The new Pedrali automated warehouse is a perfect machine inside and an innovative project of industrial architecture outside, it is 29m high with an overall area of 7000 sqm; the volume follows the study of current and future production, handling and storage flows. Pallets arrived at the warehouse transported by a Skytrain and eight self-steering shuttles and they are horizontally and vertically moved within the shelving thanks to five stacker cranes.
Its cladding, designed by CZA (Cino Zucchi Architetti) aims to be a specific response related to the environmental context, a visual pattern facing up the different conditions of the surrounding countryside landscape.
All four sides of the new warehouse are faced by panels in natural aluminium colour. On these, a series of simple elements made with extruded aluminium profiles generates a visual pattern formed by a combination of vertical and oblique lines, like gigantic “blades of grass” that give rhythm, scale and measure to the blind and unarticulated surface of the facades.
“The dull and uniform volume of new warehouse is thus transformed into a visual phenomenon rich in variations, a kind of natural “amplifier” of the time of the day and the seasons. In certain moments it dissolves into the misty sky, reflecting its grey-blue tones, and in others it becomes imbued with the bright green of the agricultural fields in spring”, Cino Zucchi explains.
The architectural response of the new warehouse reacts to the abstract theme of the “wrapping” the machines it contains with a specific response that is strongly related to the context, to solar orientation and to the industrial complex it belongs to. Its primary solid mass is articulated by two volumetric projections.
The first, in its south-west corner, concludes the visitors’ path inside the complex and picks up the direction of the canal that forms the western boundary of the perimeter. The second projects out from the north-east corner with a daring cantilever, stripping back a part of the warehouse wall to reveal its inner mechanisms through a large glass plate, giving form to the missing side of the large loading yard and providing a visual target point from the entrance to the offices on the northern margin. A connecting lower body connects the new warehouse to the existing ones, and hosts the long green ribbon of the suspended visitors’ path.

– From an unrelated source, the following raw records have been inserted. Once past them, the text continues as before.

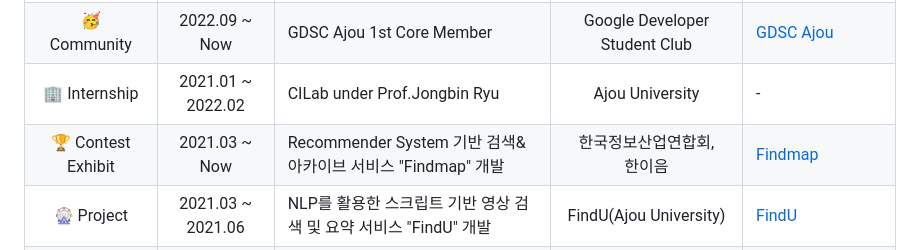
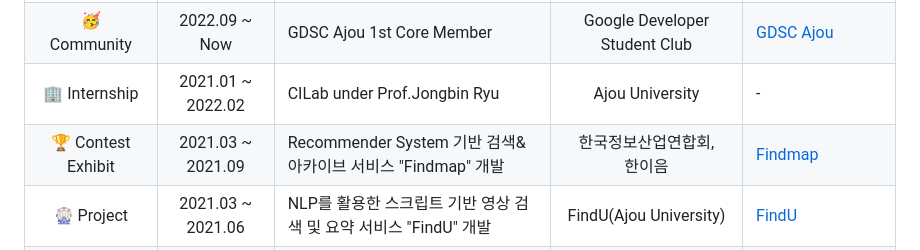
Before and after one commit to SoongE/SoongE, a Markdown page: README.md, the part around the change. GitHub-like rendering.

```diff
--- a/README.md
+++ b/README.md
@@ -15,7 +15,7 @@ I am a student at Ajou University who is interested in **Artificial Intelligence
 |  🧑‍🎓</br> Master Program  |   2022.03 ~ Now   | CILab under Prof.Jongbin Ryu                                 |        Ajou University         | -                                                            |
 |     🥳<br />Community     |   2022.09 ~ Now   | GDSC Ajou 1st Core Member           | Google Developer Student Club | [GDSC Ajou](https://github.com/gdsc-ajou)                    |
 |       🏢 Internship       | 2021.01 ~ 2022.02 | CILab under Prof.Jongbin Ryu                                 |        Ajou University         | -                                                            |
-| :trophy: Contest Exhibit |   2021.03 ~ Now   | Recommender System 기반 검색&아카이브 서비스 "Findmap" 개발  | 한국정보산업연합회, <br>한이음 | [Findmap](https://github.com/SoongE/Findmap)                 |
+| :trophy: Contest Exhibit |   2021.03 ~ 2021.09   | Recommender System 기반 검색&아카이브 서비스 "Findmap" 개발  | 한국정보산업연합회, <br>한이음 | [Findmap](https://github.com/SoongE/Findmap)                 |
 |        🎡 Project         | 2021.03 ~ 2021.06 | NLP를 활용한 스크립트 기반 영상 검색 및 요약 서비스 "FindU" 개발 |     FindU(Ajou University)     | [FindU](https://github.com/SWCapstone2021/NLP)               |
 |        🎡 Project         | 2020.11 ~ 2020.12 | 레시피 추천 어플리케이션 "Recipe Helper" 개발                |      TomTomVIP(Ajou Univ)      | [recipe_helper](https://github.com/it-intensive-programming2/HCI_project) |
 |        🎡 Project         | 2020.09 ~ 2020.10 | IsolaA를 이용한 "Autosar" toy project                        |   귀여운 고슴도치(Ajou Univ)   | [toy_autosar](https://github.com/SoongE/SoongE/tree/master/toy_autosar) |
```
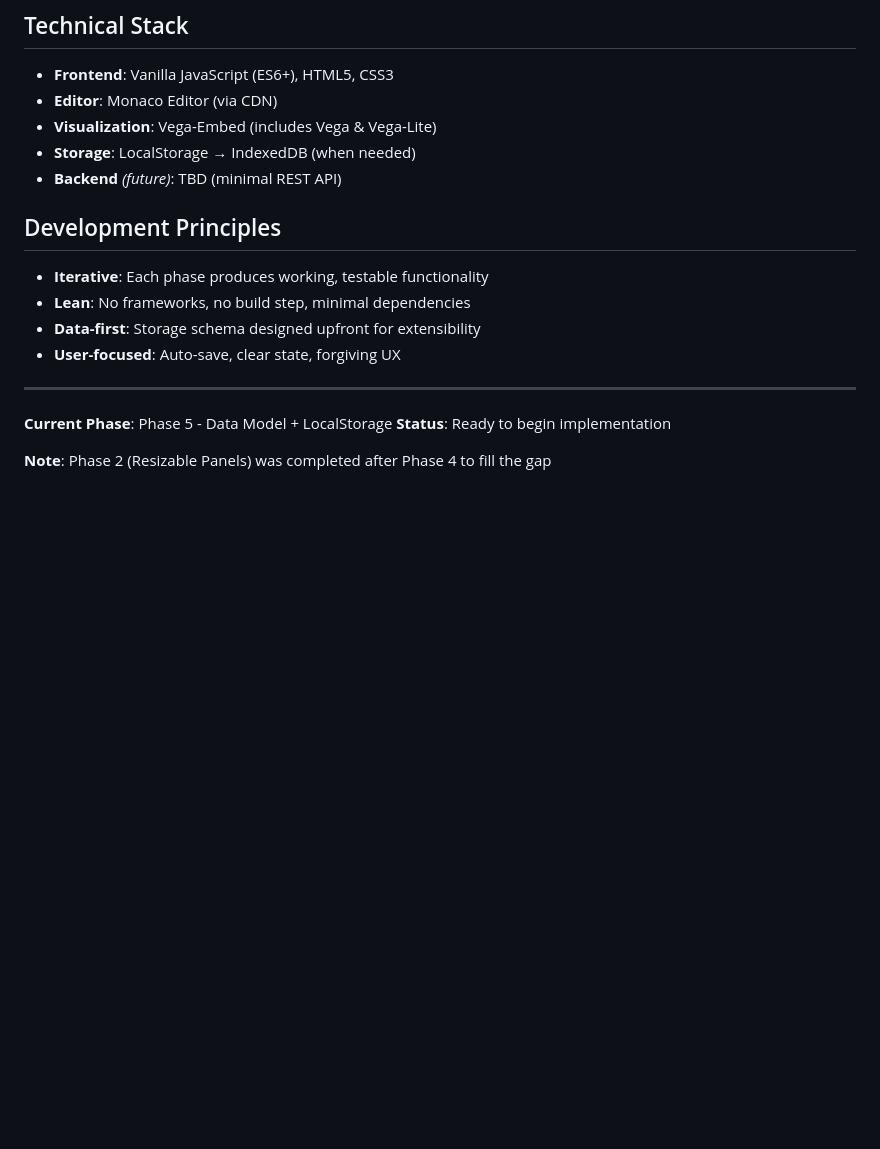
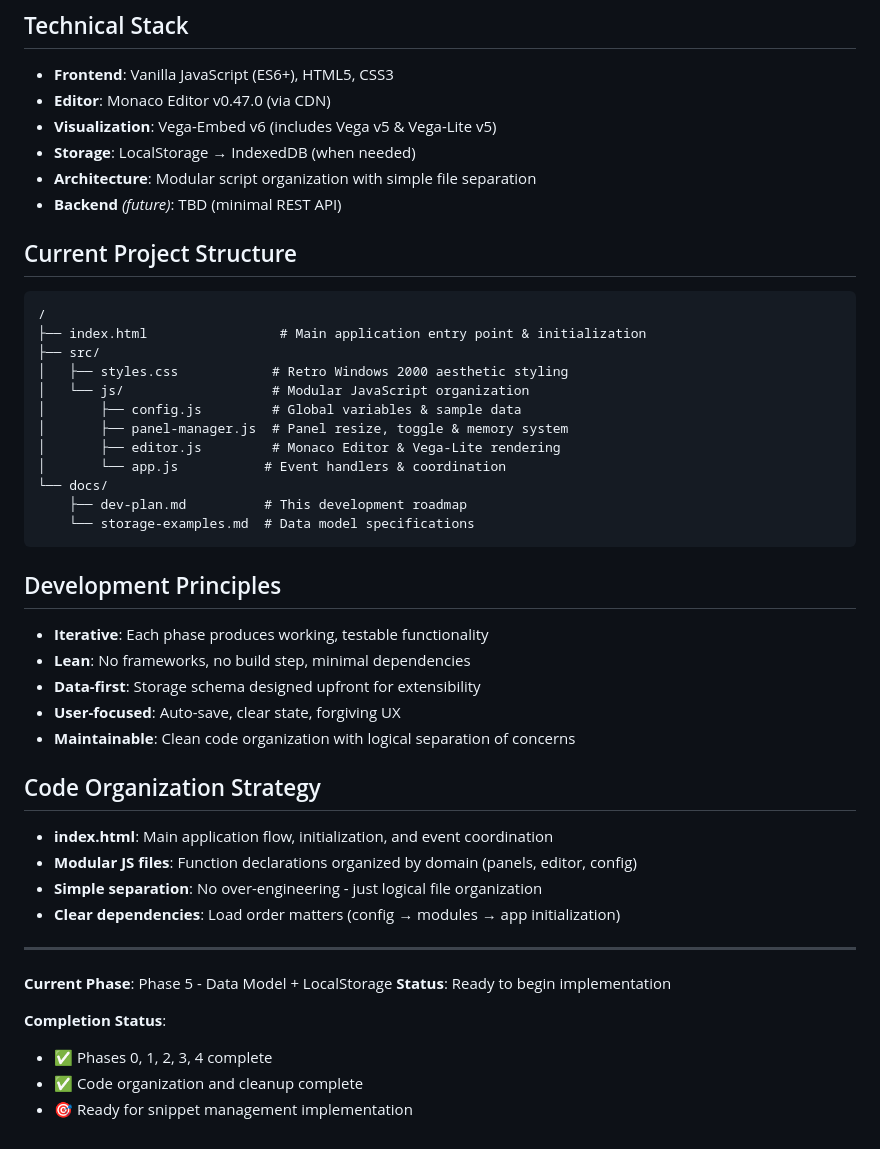
Before and after one commit to olehomelchenko/astrolabe-nvc, a Markdown page: docs/dev-plan.md, the part around the change. Rendered like a GitHub page; blank space fills up the shorter version.

Commit message:
update dev-plan

````diff
--- a/docs/dev-plan.md
+++ b/docs/dev-plan.md
@@ -286,10 +286,28 @@ Astrolabe is a focused tool for managing, editing, and previewing Vega-Lite visu
 ## Technical Stack
 
 - **Frontend**: Vanilla JavaScript (ES6+), HTML5, CSS3
-- **Editor**: Monaco Editor (via CDN)
-- **Visualization**: Vega-Embed (includes Vega & Vega-Lite)
+- **Editor**: Monaco Editor v0.47.0 (via CDN)
+- **Visualization**: Vega-Embed v6 (includes Vega v5 & Vega-Lite v5)
 - **Storage**: LocalStorage → IndexedDB (when needed)
+- **Architecture**: Modular script organization with simple file separation
 - **Backend** _(future)_: TBD (minimal REST API)
+
+## Current Project Structure
+
+```
+/
+├── index.html                 # Main application entry point & initialization
+├── src/
+│   ├── styles.css            # Retro Windows 2000 aesthetic styling
+│   └── js/                   # Modular JavaScript organization
+│       ├── config.js         # Global variables & sample data
+│       ├── panel-manager.js  # Panel resize, toggle & memory system
+│       ├── editor.js         # Monaco Editor & Vega-Lite rendering
+│       └── app.js           # Event handlers & coordination
+└── docs/
+    ├── dev-plan.md          # This development roadmap
+    └── storage-examples.md  # Data model specifications
+```
 
 ## Development Principles
 
@@ -297,10 +315,21 @@ Astrolabe is a focused tool for managing, editing, and previewing Vega-Lite visu
 - **Lean**: No frameworks, no build step, minimal dependencies
 - **Data-first**: Storage schema designed upfront for extensibility
 - **User-focused**: Auto-save, clear state, forgiving UX
+- **Maintainable**: Clean code organization with logical separation of concerns
+
+## Code Organization Strategy
+
+- **index.html**: Main application flow, initialization, and event coordination
+- **Modular JS files**: Function declarations organized by domain (panels, editor, config)
+- **Simple separation**: No over-engineering - just logical file organization
+- **Clear dependencies**: Load order matters (config → modules → app initialization)
 
 ---
 
 **Current Phase**: Phase 5 - Data Model + LocalStorage
 **Status**: Ready to begin implementation
 
-**Note**: Phase 2 (Resizable Panels) was completed after Phase 4 to fill the gap
+**Completion Status**:
+- ✅ Phases 0, 1, 2, 3, 4 complete
+- ✅ Code organization and cleanup complete
+- 🎯 Ready for snippet management implementation
````
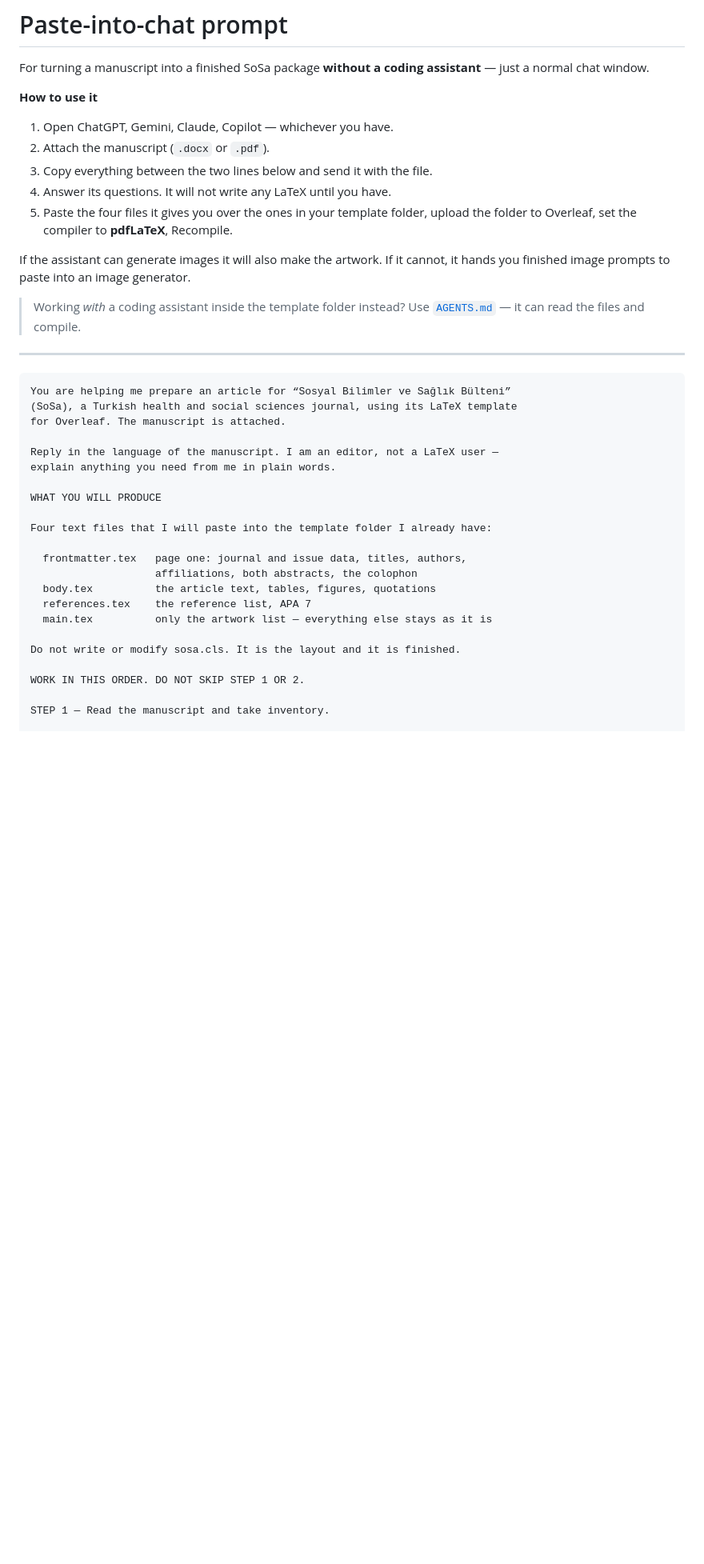
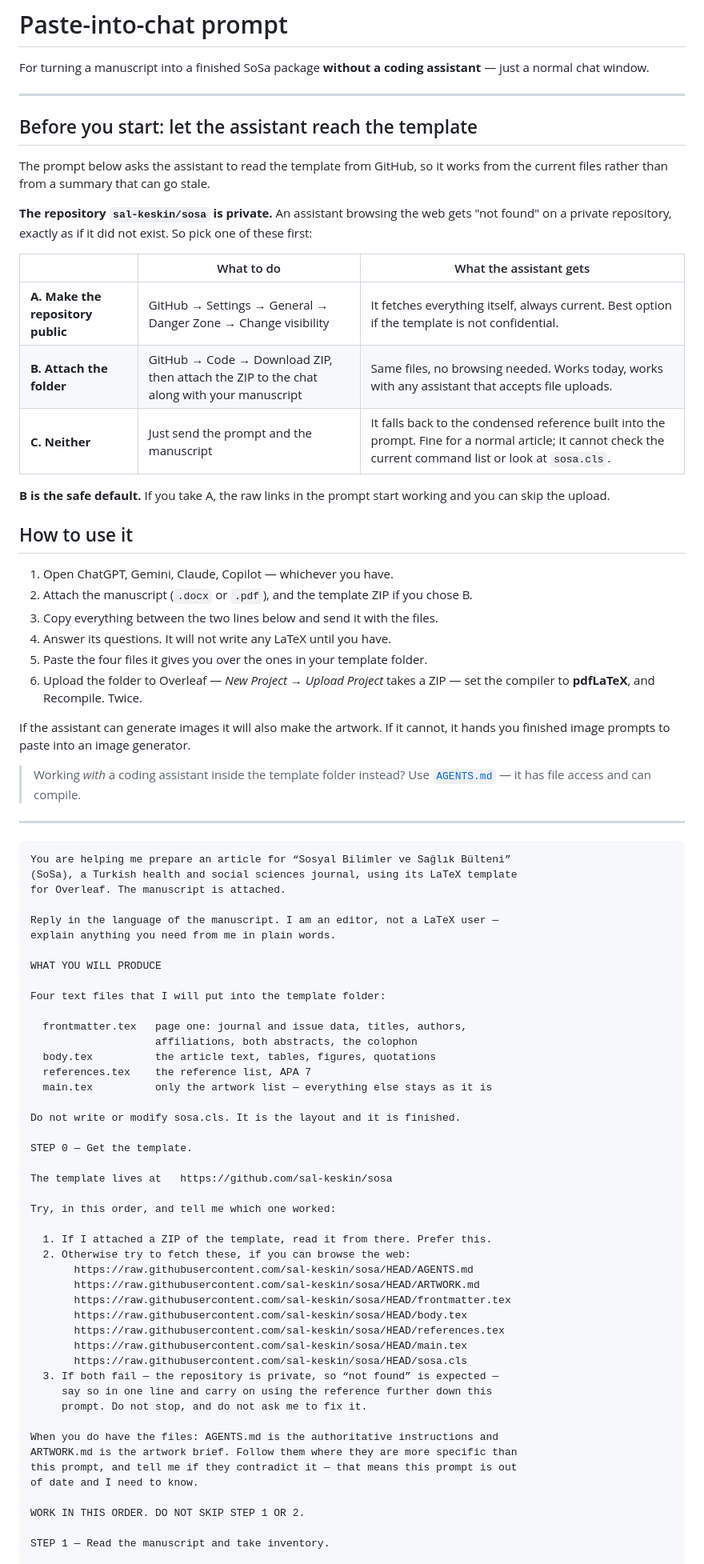
Before and after one commit to sal-keskin/sosa, a Markdown page: PROMPT.md, the part around one of its changes. Shown at 80% size. GitHub-like rendering; blank space fills up the shorter version.

```diff
--- a/PROMPT.md
+++ b/PROMPT.md
@@ -3,20 +3,41 @@
 For turning a manuscript into a finished SoSa package **without a coding
 assistant** — just a normal chat window.
 
-**How to use it**
+---
+
+## Before you start: let the assistant reach the template
+
+The prompt below asks the assistant to read the template from GitHub, so it
+works from the current files rather than from a summary that can go stale.
+
+**The repository `sal-keskin/sosa` is private.** An assistant browsing the web
+gets "not found" on a private repository, exactly as if it did not exist. So
+pick one of these first:
+
+| | What to do | What the assistant gets |
+|---|---|---|
+| **A. Make the repository public** | GitHub → Settings → General → Danger Zone → Change visibility | It fetches everything itself, always current. Best option if the template is not confidential. |
+| **B. Attach the folder** | GitHub → Code → Download ZIP, then attach the ZIP to the chat along with your manuscript | Same files, no browsing needed. Works today, works with any assistant that accepts file uploads. |
+| **C. Neither** | Just send the prompt and the manuscript | It falls back to the condensed reference built into the prompt. Fine for a normal article; it cannot check the current command list or look at `sosa.cls`. |
+
+**B is the safe default.** If you take A, the raw links in the prompt start
+working and you can skip the upload.
+
+## How to use it
 
 1. Open ChatGPT, Gemini, Claude, Copilot — whichever you have.
-2. Attach the manuscript (`.docx` or `.pdf`).
-3. Copy everything between the two lines below and send it with the file.
+2. Attach the manuscript (`.docx` or `.pdf`), and the template ZIP if you chose B.
+3. Copy everything between the two lines below and send it with the files.
 4. Answer its questions. It will not write any LaTeX until you have.
-5. Paste the four files it gives you over the ones in your template folder,
-   upload the folder to Overleaf, set the compiler to **pdfLaTeX**, Recompile.
+5. Paste the four files it gives you over the ones in your template folder.
+6. Upload the folder to Overleaf — *New Project → Upload Project* takes a ZIP —
+   set the compiler to **pdfLaTeX**, and Recompile. Twice.
 
 If the assistant can generate images it will also make the artwork. If it
 cannot, it hands you finished image prompts to paste into an image generator.
 
 > Working *with* a coding assistant inside the template folder instead?
-> Use [`AGENTS.md`](AGENTS.md) — it can read the files and compile.
+> Use [`AGENTS.md`](AGENTS.md) — it has file access and can compile.
 
 ---
 
@@ -30,7 +51,7 @@ explain anything you need from me in plain words.
 
 WHAT YOU WILL PRODUCE
 
-Four text files that I will paste into the template folder I already have:
+Four text files that I will put into the template folder:
 
   frontmatter.tex   page one: journal and issue data, titles, authors,
                     affiliations, both abstracts, the colophon
@@ -39,6 +60,30 @@ Four text files that I will paste into the template folder I already have:
   main.tex          only the artwork list — everything else stays as it is
 
 Do not write or modify sosa.cls. It is the layout and it is finished.
+
+STEP 0 — Get the template.
+
+The template lives at   https://github.com/sal-keskin/sosa
+
+Try, in this order, and tell me which one worked:
+
+  1. If I attached a ZIP of the template, read it from there. Prefer this.
+  2. Otherwise try to fetch these, if you can browse the web:
+       https://raw.githubusercontent.com/sal-keskin/sosa/HEAD/AGENTS.md
+       https://raw.githubusercontent.com/sal-keskin/sosa/HEAD/ARTWORK.md
+       https://raw.githubusercontent.com/sal-keskin/sosa/HEAD/frontmatter.tex
+       https://raw.githubusercontent.com/sal-keskin/sosa/HEAD/body.tex
+       https://raw.githubusercontent.com/sal-keskin/sosa/HEAD/references.tex
+       https://raw.githubusercontent.com/sal-keskin/sosa/HEAD/main.tex
+       https://raw.githubusercontent.com/sal-keskin/sosa/HEAD/sosa.cls
+  3. If both fail — the repository is private, so “not found” is expected —
+     say so in one line and carry on using the reference further down this
+     prompt. Do not stop, and do not ask me to fix it.
+
+When you do have the files: AGENTS.md is the authoritative instructions and
+ARTWORK.md is the artwork brief. Follow them where they are more specific than
+this prompt, and tell me if they contradict it — that means this prompt is out
+of date and I need to know.
 
 WORK IN THIS ORDER. DO NOT SKIP STEP 1 OR 2.
 
```
Also changed, not shown: other parts of PROMPT.md (+15 -4 lines), HANDOFF.md (+10 -4 lines), README.md (+6 -4 lines).
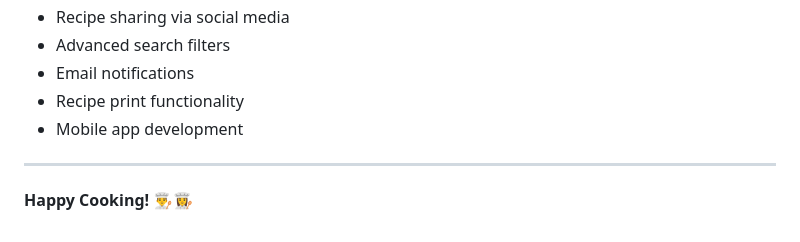
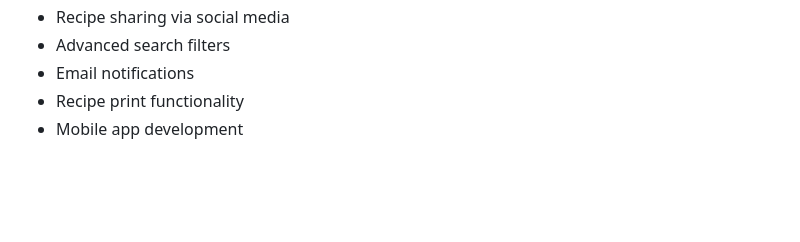
Before and after one commit to alishankhan-coder/Recipe-Management-System, a Markdown page: README.md, the part around the change printed below. Rendered like a GitHub page; blank space fills up the shorter version.

```diff
--- a/README.md
+++ b/README.md
@@ -197,7 +204,3 @@ This project is open source and available under the [MIT License](LICENSE).
 - Email notifications
 - Recipe print functionality
 - Mobile app development
-
----
-
-**Happy Cooking! 👨‍🍳👩‍🍳**
```
Also changed, not shown: other parts of README.md (+9 -2 lines).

The building won the “Green Company Award” special mention.
Photo by F.Romano.